Adam Bullock, UK director at TopCashback.co.uk, says: “Switching energy providers can make a big difference, yet many people put it off or want to avoid the hassle. However, by working out household usage, shopping around for the best rates and earning cashback on top, they could be cutting hundreds from their energy bills.”
Ofgem, the independent energy regulator, recently set out plans to cap rip-off gas and electricity tariffs and hopes to have the measures in place by the end of the year.
In the meantime, here are some tips from TopCashback for shaving money off your bills.
◆ If your household circumstances have not changed – meaning the same number of people are living at the property and you have the same boiler – then it’s worth working out your household consumption from the previous year for both gas and electricity. This will enable you to be more accurate than the monthly estimate from your provider.
◆ Once you have worked out your household consumption, you could try using an accredited energy price comparison website to see which provider can give you the best deal based on the amount of energy you use. Remember, when you use your energy – during the day or evening – will also have an influence on what deal is best for you.

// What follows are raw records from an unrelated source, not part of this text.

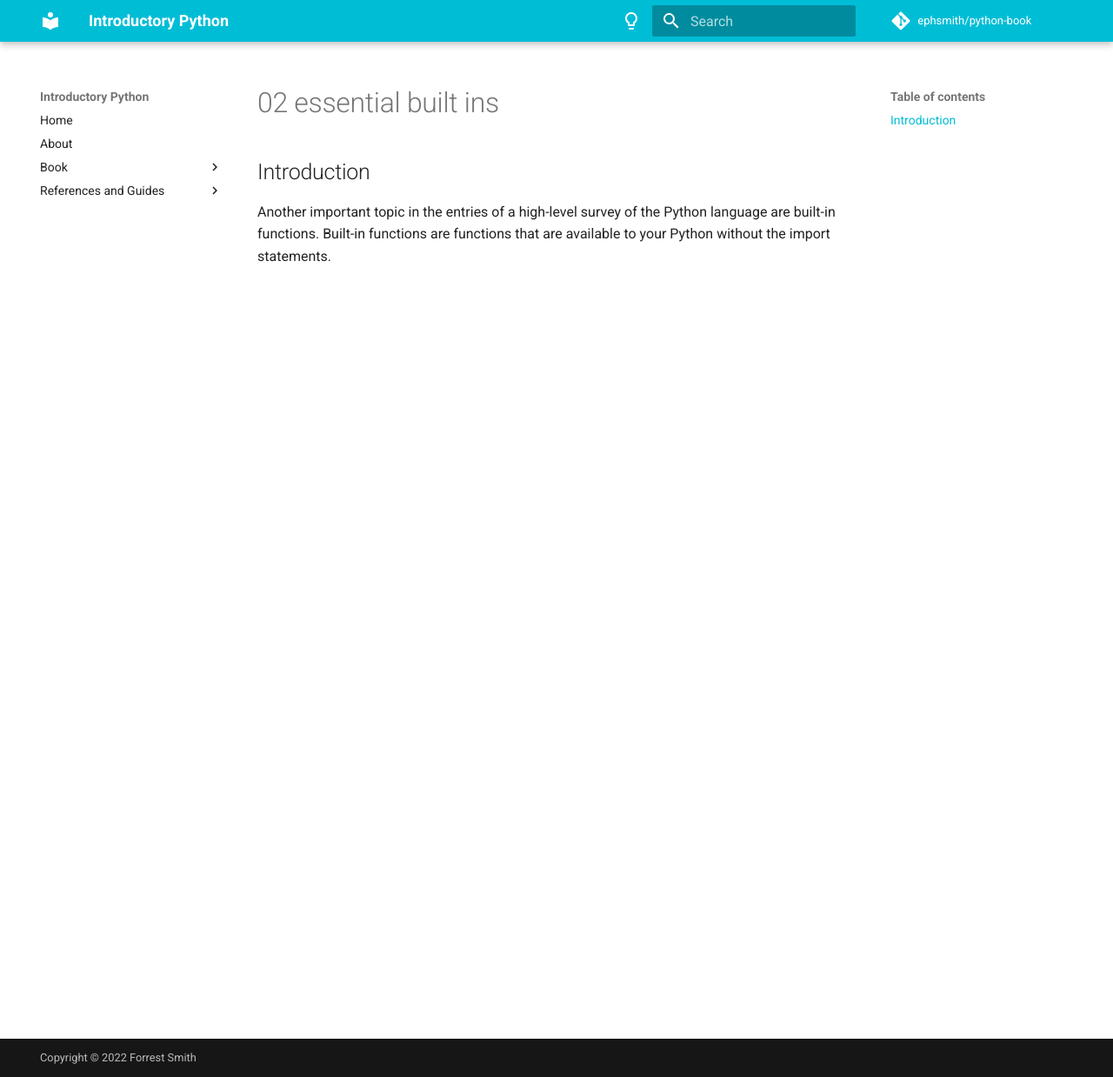
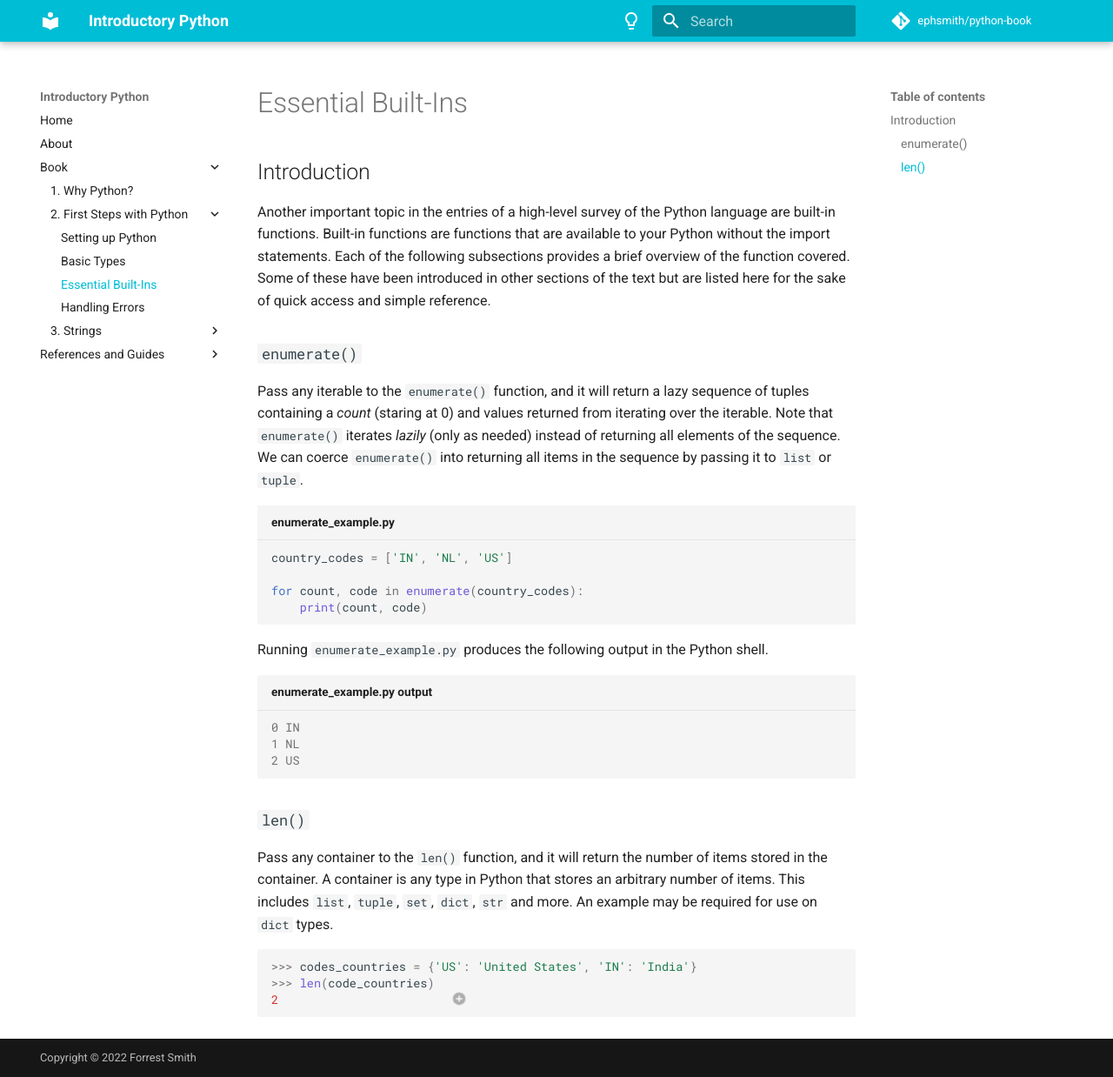
Before and after one commit to ephsmith/python-book, an MkDocs documentation site: the page built from docs/02/02-essential-built-ins.md, in a window 1280 px wide and 1238 px high. Shown: the whole window at 87% size. Built offline with MkDocs 1.6.1 and Material for MkDocs 9.7.7, drawn with Linux system fonts in a browser that asks for light colours; comment, search, counter and statistics services are not loaded.

Commit message:
Built Ins: Section enumerate and len added. Nav added.

````diff
--- a/docs/02/02-essential-built-ins.md
+++ b/docs/02/02-essential-built-ins.md
@@ -1,4 +1,44 @@
 ## Introduction
 Another important topic in the entries of a high-level survey of the Python language
 are built-in functions.  Built-in functions are functions that are available to your
-Python without the import statements.
+Python without the import statements. Each of the following subsections provides a
+brief overview of the function covered. Some of these have been introduced in
+other sections of the text but are listed here for the sake of quick access and simple
+reference.
+
+### `enumerate()`
+Pass any iterable to the `enumerate()` function, and it will return a lazy sequence of
+tuples containing a *count* (staring at 0) and values returned from iterating over the
+iterable. Note that `enumerate()` iterates *lazily* (only as needed) instead of
+returning all elements of the sequence. We can coerce `enumerate()` into returning
+all items in the sequence by passing it to `list` or `tuple`.
+
+```py title="enumerate_example.py"
+country_codes = ['IN', 'NL', 'US']
+
+for count, code in enumerate(country_codes):
+    print(count, code)
+```
+
+Running `enumerate_example.py` produces the following output in the Python shell.
+
+```pycon title="enumerate_example.py output"
+0 IN
+1 NL
+2 US
+```
+
+
+### `len()`
+Pass any container to the `len()` function, and it will return the number of items
+stored in the container. A container is any type in Python that stores an arbitrary
+number of items.  This includes `list`, `tuple`, `set`, `dict`, `str` and more.  An
+example may be required for use on `dict` types.
+
+```py
+>>> codes_countries = {'US': 'United States', 'IN': 'India'}
+>>> len(code_countries)
+2                        # (1)!
+```
+
+1. `len()` returns the number of keys when called on a `dict` type.
--- a/mkdocs.yml
+++ b/mkdocs.yml
@@ -17,6 +17,7 @@ nav:
       - '2. First Steps with Python':
          - 'Setting up Python': '02/02-setting-up-python.md'
          - 'Basic Types': '02/02-basic-types.md'
+         - 'Essential Built-Ins': '02/02-essential-built-ins.md'
          - 'Handling Errors': '02/02-handling-errors.md'
       - '3. Strings':
          - 'Long String Literals': '03/03-long-strings.md'
````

◆ While getting your gas and electricity from the same supplier seems the simplest and most logical thing to do, separate deals may work out better. Check the prices of both dual and single fuel with providers, as you may find two providers are better than one.
◆ Another way to make a saving when switching is to do your switch via a cashback website, which will pass commission back to you as cash – giving you extra money on top of the savings you’ll be making on bills.
◆ Once you’ve found your preferred supplier and you’ve made the switch, it’s important to keep on top of your consumption. If anything changes, it may mean you’re suited to a different deal. Make sure you do regular meter readings – put a reminder in your calendar – and check every time you receive a bill rather than relying on an estimate.
◆ You may be able to save money by signing up for an online energy tariff, meaning you agree to manage your gas and electricity bills online rather than receiving bills in the post. But you may be charged a fee for leaving an online deal so be sure to check with your supplier first.
◆ From turning off your oven a few minutes early – the residual heat will continue to cook your food – to turning off lights in empty rooms, small changes can reduce your energy bills to help bring costs down.
◆ Thousands of households are caught out by moving to a standard variable rate tariff (the default price plan offered by energy suppliers, and usually the most expensive) when they are out of contract. To avoid overpaying, make a note of when your tariff is up and start looking at the switching process again.